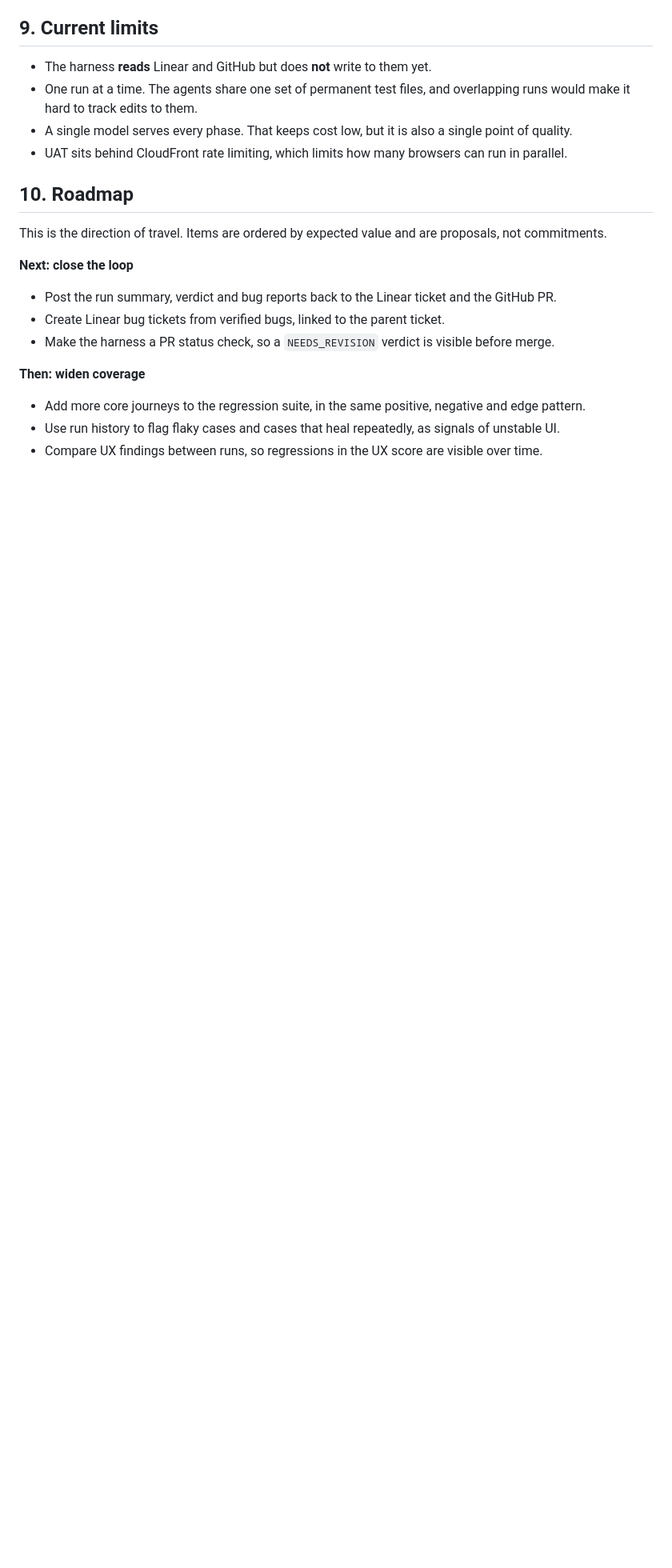
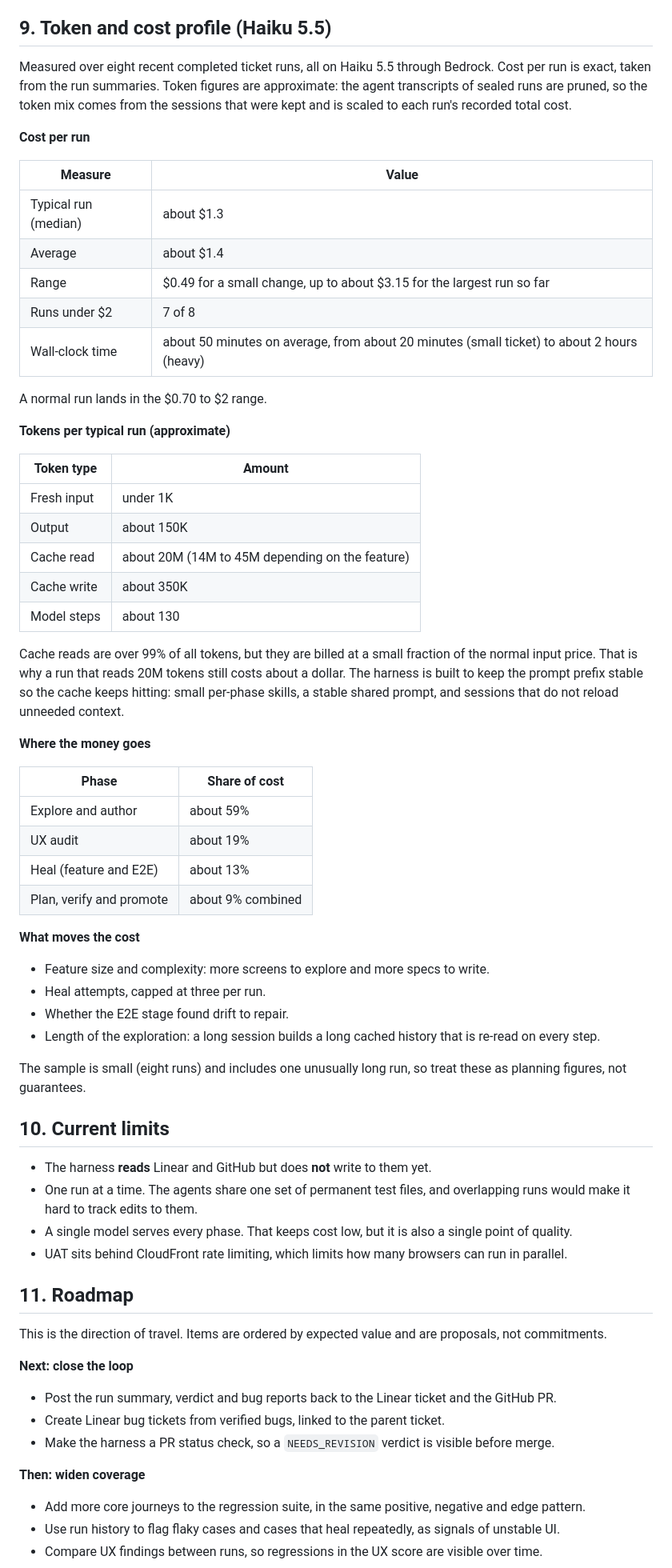
Before and after one commit to devanshvora-yorkie/lexful-qx-harness, a Markdown page: docs/architecture-roadmap.md, the part around the change. Shown at 80% size. GitHub-like rendering; blank space fills up the shorter version.

Commit message:
Add token and cost profile to the architecture and roadmap doc
Co-Authored-By: Claude Sonnet 5.5 <noreply@anthropic.com>

```diff
--- a/docs/architecture-roadmap.md
+++ b/docs/architecture-roadmap.md
@@ -130,14 +130,60 @@ A sealed run keeps only this record. A halted or failed run keeps everything so
 - **Traceability.** Every test, bug and UX finding links back to its ticket and PR.
 - **Security.** Secrets stay in the environment, and the agent can read only the named ticket, its related items and the PR files ([security.md](security.md)).
 
-## 9. Current limits
+## 9. Token and cost profile (Haiku 5.5)
+
+Measured over eight recent completed ticket runs, all on Haiku 5.5 through Bedrock. Cost per run is exact, taken from the run summaries. Token figures are approximate: the agent transcripts of sealed runs are pruned, so the token mix comes from the sessions that were kept and is scaled to each run's recorded total cost.
+
+**Cost per run**
+
+| Measure | Value |
+|---|---|
+| Typical run (median) | about $1.3 |
+| Average | about $1.4 |
+| Range | $0.49 for a small change, up to about $3.15 for the largest run so far |
+| Runs under $2 | 7 of 8 |
+| Wall-clock time | about 50 minutes on average, from about 20 minutes (small ticket) to about 2 hours (heavy) |
+
+A normal run lands in the $0.70 to $2 range.
+
+**Tokens per typical run (approximate)**
+
+| Token type | Amount |
+|---|---|
+| Fresh input | under 1K |
+| Output | about 150K |
+| Cache read | about 20M (14M to 45M depending on the feature) |
+| Cache write | about 350K |
+| Model steps | about 130 |
+
+Cache reads are over 99% of all tokens, but they are billed at a small fraction of the normal input price. That is why a run that reads 20M tokens still costs about a dollar. The harness is built to keep the prompt prefix stable so the cache keeps hitting: small per-phase skills, a stable shared prompt, and sessions that do not reload unneeded context.
+
+**Where the money goes**
+
+| Phase | Share of cost |
+|---|---|
+| Explore and author | about 59% |
+| UX audit | about 19% |
+| Heal (feature and E2E) | about 13% |
+| Plan, verify and promote | about 9% combined |
+
+**What moves the cost**
+
+- Feature size and complexity: more screens to explore and more specs to write.
+- Heal attempts, capped at three per run.
+- Whether the E2E stage found drift to repair.
+- Length of the exploration: a long session builds a long cached history that is re-read on every step.
+
+The sample is small (eight runs) and includes one unusually long run, so treat these as planning figures, not guarantees.
+
+## 10. Current limits
 
 - The harness **reads** Linear and GitHub but does **not** write to them yet.
 - One run at a time. The agents share one set of permanent test files, and overlapping runs would make it hard to track edits to them.
 - A single model serves every phase. That keeps cost low, but it is also a single point of quality.
 - UAT sits behind CloudFront rate limiting, which limits how many browsers can run in parallel.
 
-## 10. Roadmap
+## 11. Roadmap
 
 This is the direction of travel. Items are ordered by expected value and are proposals, not commitments.
 
```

• EXERCISE INSTRUCTIONS: All of the records should be output exactly as they stand, with pictures omitted.

• ANSWER BOX:
Before and after one commit to devanshvora-yorkie/lexful-qx-harness, a Markdown page: docs/architecture-roadmap.md, the part around the change. Shown at 80% size. GitHub-like rendering; blank space fills up the shorter version.

Commit message:
Add token and cost profile to the architecture and roadmap doc
Co-Authored-By: Claude Sonnet 5.5 <noreply@anthropic.com>

```diff
--- a/docs/architecture-roadmap.md
+++ b/docs/architecture-roadmap.md
@@ -130,14 +130,60 @@ A sealed run keeps only this record. A halted or failed run keeps everything so
 - **Traceability.** Every test, bug and UX finding links back to its ticket and PR.
 - **Security.** Secrets stay in the environment, and the agent can read only the named ticket, its related items and the PR files ([security.md](security.md)).
 
-## 9. Current limits
+## 9. Token and cost profile (Haiku 5.5)
+
+Measured over eight recent completed ticket runs, all on Haiku 5.5 through Bedrock. Cost per run is exact, taken from the run summaries. Token figures are approximate: the agent transcripts of sealed runs are pruned, so the token mix comes from the sessions that were kept and is scaled to each run's recorded total cost.
+
+**Cost per run**
+
+| Measure | Value |
+|---|---|
+| Typical run (median) | about $1.3 |
+| Average | about $1.4 |
+| Range | $0.49 for a small change, up to about $3.15 for the largest run so far |
+| Runs under $2 | 7 of 8 |
+| Wall-clock time | about 50 minutes on average, from about 20 minutes (small ticket) to about 2 hours (heavy) |
+
+A normal run lands in the $0.70 to $2 range.
+
+**Tokens per typical run (approximate)**
+
+| Token type | Amount |
+|---|---|
+| Fresh input | under 1K |
+| Output | about 150K |
+| Cache read | about 20M (14M to 45M depending on the feature) |
+| Cache write | about 350K |
+| Model steps | about 130 |
+
+Cache reads are over 99% of all tokens, but they are billed at a small fraction of the normal input price. That is why a run that reads 20M tokens still costs about a dollar. The harness is built to keep the prompt prefix stable so the cache keeps hitting: small per-phase skills, a stable shared prompt, and sessions that do not reload unneeded context.
+
+**Where the money goes**
+
+| Phase | Share of cost |
+|---|---|
+| Explore and author | about 59% |
+| UX audit | about 19% |
+| Heal (feature and E2E) | about 13% |
+| Plan, verify and promote | about 9% combined |
+
+**What moves the cost**
+
+- Feature size and complexity: more screens to explore and more specs to write.
+- Heal attempts, capped at three per run.
+- Whether the E2E stage found drift to repair.
+- Length of the exploration: a long session builds a long cached history that is re-read on every step.
+
+The sample is small (eight runs) and includes one unusually long run, so treat these as planning figures, not guarantees.
+
+## 10. Current limits
 
 - The harness **reads** Linear and GitHub but does **not** write to them yet.
 - One run at a time. The agents share one set of permanent test files, and overlapping runs would make it hard to track edits to them.
 - A single model serves every phase. That keeps cost low, but it is also a single point of quality.
 - UAT sits behind CloudFront rate limiting, which limits how many browsers can run in parallel.
 
-## 10. Roadmap
+## 11. Roadmap
 
 This is the direction of travel. Items are ordered by expected value and are proposals, not commitments.
 
```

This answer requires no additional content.